    David Wollner
    Willimantic Brewing Company
    967 Main St.
    Willimantic, CT.06226


    • #3
      This baag smells strong. I didnt think to look at percentages. Current formulation has me at only 1.7%. I would think to increase it at least 3% but as it stands I dont want to go over 10 pounds. I think there is enough sweet malts to balance and a touch of roasted too. Next time your near by ask for sample of the fermenter.
      "Uncle" Frank
      Frank Fermino
      Brewer I, Redhook, Portsmouth, NH
      Writer, Yankee Brew News, New England
      Wise-ass, Everywhere, Always


      • #4
        My personal rule of thumb is....don't use it;-)

        Just seems waaaay too medicinal of a phenolic, If I had to use it seems like >2%.......if I want a hint of smoke I use wood smoked malts in the 3-5% range....Weyerman, Best (probably the same source) or even the cherry stuff the Briess had out awhile back. Or better yet smoke it your self if you have the means.



        • #5
          Peated malt comes in vastly different smoke finishes, some at a lower ppm by over half than the others.

          Which finish do you have?


          • #6
            Hi Frank,
            I would use less than 2%. We use peated malt in a brown we make and it is around 1.5% and is quite subtle. Peated malt can take over the taste in your beer but smoked malt can be used in much larger percentages without problems.
            Danny McGovern
            Monhegan Brewing Co.
            Monhegan Island, ME. USA


            • #7
              When designing mayflower porter, I decided to use Thomas Fawcetts Peated Malt over rauch malt. No real reason besides I like the TF malt. The level was right about 1.5% and batch to batch there were some variations in the malt itself, but the finished beer maintained a nice 'barely there' smokiness that worked well.

              Good luck with it and GO EASY!
              Matthew Steinberg
              Exhibit 'A' Brewing Co.
              Framingham, MA USA

              Head Brewer
              Filler of Vessels
              Seller of Liquid
              Barreled Beer Aging Specialist
              Yeast Wrangler
              Microbe Handler
              Malt Slinger
              Hop Sniffer
              Food Eater
              Music Listener


              • #8
                Like Matthew I've used the TF peat malt, for me it was a scotch ale way back. For an 8%abv scotch ale 1% or so peat malt gave me the "just barely there" note Matthew is talking about. My experience with smoked malt in general (we use a rauch malt currently in one of our core brands) is that the smoke character is variable, I think it has a lot to do with how long the malt has been sitting around- these are very volatile flavors/aromas. Especially with peat smoke, too little is waaaay better than too much. Good luck!

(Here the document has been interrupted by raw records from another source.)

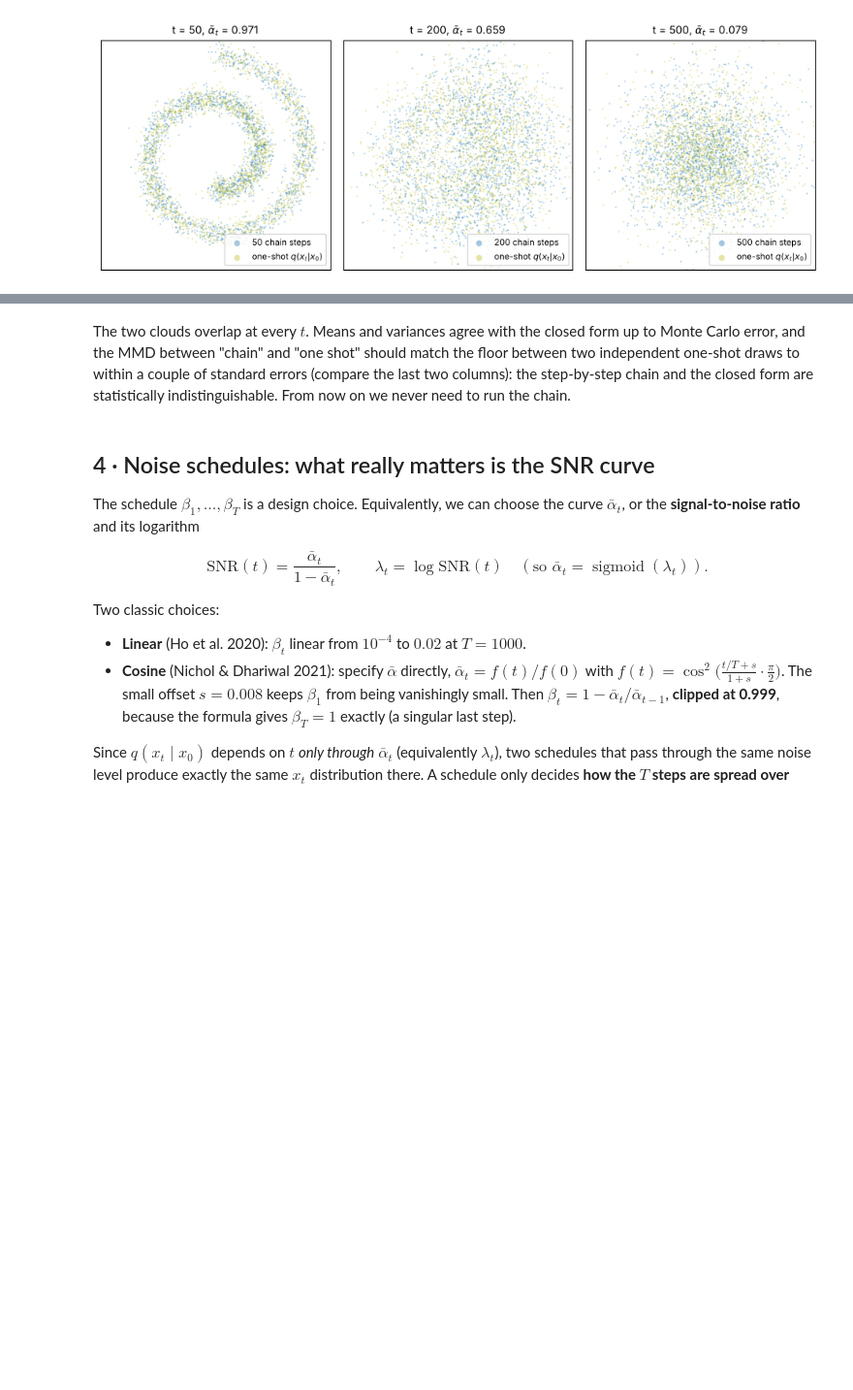
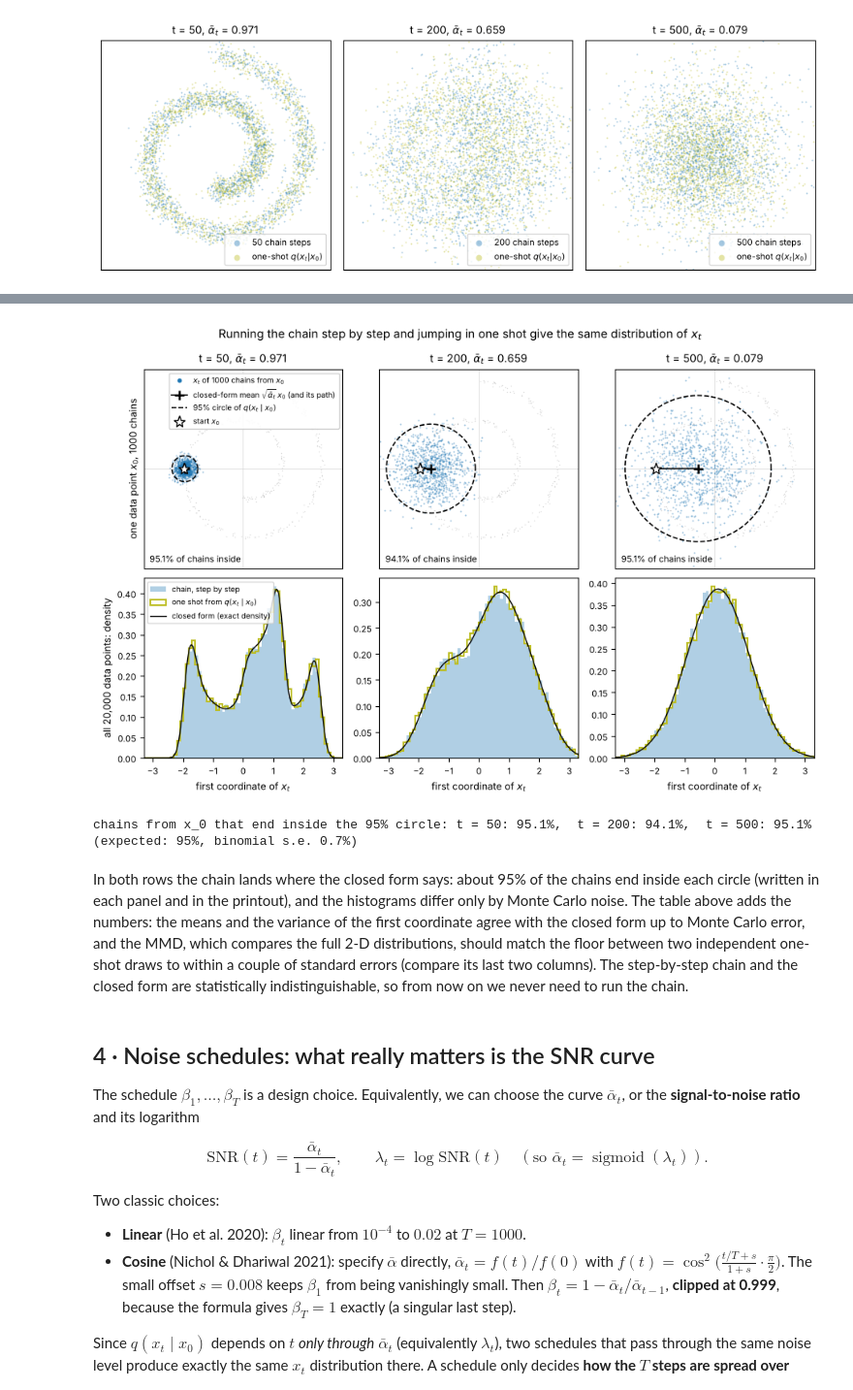
Before and after one commit to johnschwarcz/CognitiveGridworld, a Jupyter notebook: diffusion_tutorial/01_forward_process.ipynb, the cells around one changed output, grey strips where cells are left out. Shown at 97% size. Saved outputs shown, nothing was run; the diff lists cells and outputs as text; code cells hidden in the pictures; blank space fills up the shorter version.

```diff
--- a/diffusion_tutorial/01_forward_process.ipynb
+++ b/diffusion_tutorial/01_forward_process.ipynb
@@ -386,9 +394,73 @@ plt.show()
+# %%
+# Top row: 1000 chains started from ONE data point x_0, against the closed form q(x_t | x_0). The loop is the one in
+# forward_chain, but it draws from its own random generator, so the cells below still get the same random numbers.
+viz_roll = x_roll.cpu().double()
+viz_x0 = viz_roll[(viz_roll - torch.tensor([-1.9, 0.0], dtype=torch.float64)).norm(dim=1).argmin()]  # left arm
+viz_gen = torch.Generator().manual_seed(1)
+viz_x, viz_end = viz_x0.repeat(1000, 1), {}
+for viz_t in range(1, max(check_t) + 1):
+    viz_b = betas_lin[viz_t].item()
+    viz_x = math.sqrt(1 - viz_b) * viz_x + math.sqrt(viz_b) * torch.randn(viz_x.shape, generator=viz_gen,
+                                                                           dtype=torch.float64)
+    if viz_t in check_t:
+        viz_end[viz_t] = viz_x
+viz_mean = (abar_lin.sqrt()[:, None] * viz_x0).numpy()     # closed-form mean sqrt(abar_s) x_0, for every s
+viz_r95 = math.sqrt(-2 * math.log(0.05))                   # a 2-D Gaussian has 95% of its mass within 2.45 s.d.
+viz_ang = np.linspace(0, 2 * np.pi, 200)
+# Bottom row: the first coordinate of x_t over the whole roll (the same samples as in the table above)
+viz_grid = torch.linspace(-3.3, 3.3, 400, dtype=torch.float64)
+viz_bins = np.linspace(-3.3, 3.3, 67)
+viz_fig, viz_axes = plt.subplots(2, len(check_t), figsize=(3.1 * len(check_t), 6.2),
+                                 gridspec_kw=dict(height_ratios=[1.2, 1]))
+viz_inside = []
+for viz_j, viz_t in enumerate(check_t):
+    viz_a = abar_lin[viz_t].item()
+    viz_m, viz_r = viz_mean[viz_t], viz_r95 * math.sqrt(1 - viz_a)
+    viz_inside.append((((viz_end[viz_t].numpy() - viz_m) ** 2).sum(1) < viz_r ** 2).mean())
+    viz_ax = viz_axes[0, viz_j]
+    viz_ax.axhline(0, color="0.85", lw=0.6, zorder=0)
+    viz_ax.axvline(0, color="0.85", lw=0.6, zorder=0)
+    dm.scatter2d(viz_roll[:300], ax=viz_ax, s=1, alpha=0.35, c="0.6", lim=3.2)
+    dm.scatter2d(viz_end[viz_t], ax=viz_ax, s=2, alpha=0.45, c=C_VP, lim=3.2)
+    viz_ax.plot([], [], "o", ms=3, color=C_VP, label="$x_t$ of 1000 chains from $x_0$")
+    viz_ax.plot(viz_mean[:viz_t + 1, 0], viz_mean[:viz_t + 1, 1], color=C_THEORY, lw=1.2)
+    viz_ax.plot(*viz_m, "+", color=C_THEORY, ms=9, mew=1.8, ls="-", lw=1.2,
+                label=r"closed-form mean $\sqrt{\bar\alpha_t}\,x_0$ (and its path)")
+    viz_ax.plot(viz_m[0] + viz_r * np.cos(viz_ang), viz_m[1] + viz_r * np.sin(viz_ang), "--", color=C_THEORY,
+                lw=1.2, label=r"95% circle of $q(x_t\mid x_0)$")
+    viz_ax.plot(*viz_x0.numpy(), "*", ms=11, color="k", mfc="w", ls="none", label="start $x_0$")
+    viz_ax.set_title(rf"t = {viz_t}, $\bar\alpha_t$ = {viz_a:.3f}")
+    viz_ax.text(0.03, 0.03, f"{viz_inside[-1]:.1%} of chains inside", transform=viz_ax.transAxes, fontsize=8)
+    viz_ax = viz_axes[1, viz_j]
+    # exact density of the first coordinate implied by the closed form, averaged over all data points x_0
+    viz_dens = torch.exp(-0.5 * (viz_grid[:, None] - math.sqrt(viz_a) * viz_roll[None, :, 0]) ** 2
+                         / (1 - viz_a)).mean(1) / math.sqrt(2 * math.pi * (1 - viz_a))
+    viz_ax.hist(chain[viz_t][:, 0].cpu().numpy(), bins=viz_bins, density=True, color=C_VP, alpha=0.35,
+                label="chain, step by step")
+    viz_ax.hist(one_shot[viz_t][:, 0].cpu().numpy(), bins=viz_bins, density=True, histtype="step",
+                color=C_ONESHOT, lw=1.5, label=r"one shot from $q(x_t\mid x_0)$")
+    viz_ax.plot(viz_grid.numpy(), viz_dens.numpy(), color=C_THEORY, lw=1, label="closed form (exact density)")
+    viz_ax.set(xlabel="first coordinate of $x_t$", xlim=(-3.3, 3.3))
+viz_axes[0, 0].set_ylabel("one data point $x_0$, 1000 chains")
+viz_axes[1, 0].set_ylabel(f"all {N:,} data points: density")
+viz_axes[0, 0].legend(loc="upper right", fontsize=7, framealpha=0.9)
+viz_axes[1, 0].legend(loc="upper left", fontsize=7)
+viz_fig.suptitle("Running the chain step by step and jumping in one shot give the same distribution of $x_t$")
+plt.tight_layout()
+plt.show()
+print("chains from x_0 that end inside the 95% circle: "
+      + ",  ".join(f"t = {viz_t}: {viz_p:.1%}" for viz_t, viz_p in zip(check_t, viz_inside))
+      + f"   (expected: 95%, binomial s.e. {math.sqrt(0.95 * 0.05 / 1000):.1%})")
+# %% [output]
+[figure, added]
+chains from x_0 that end inside the 95% circle: t = 50: 95.1%,  t = 200: 94.1%,  t = 500: 95.1%   (expected: 95%, binomial s.e. 0.7%)
 # %% [markdown]
-The two clouds overlap at every $t$. Means and variances agree with the closed form up to Monte
-Carlo error, and the MMD between "chain" and "one shot" should match the floor between two
-independent one-shot draws to within a couple of standard errors (compare the last two columns): the
-step-by-step chain and the closed form are statistically indistinguishable. From now on we never need
-to run the chain.
+In both rows the chain lands where the closed form says: about 95% of the chains end inside each circle (written in
+each panel and in the printout), and the histograms differ only by Monte Carlo noise. The table above adds the
+numbers: the means and the variance of the first coordinate agree with the closed form up to Monte Carlo error, and
+the MMD, which compares the full 2-D distributions, should match the floor between two independent one-shot draws to
+within a couple of standard errors (compare its last two columns). The step-by-step chain and the closed form are
+statistically indistinguishable, so from now on we never need to run the chain.
 # %% [markdown]
 ## 4 · Noise schedules: what really matters is the SNR curve
 
```
Also changed, not shown: parts of 10 cells of this notebook, 1 other file.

                Geoff DeBisschop
                Evolution Craft Brewing Company
                Delmar, DE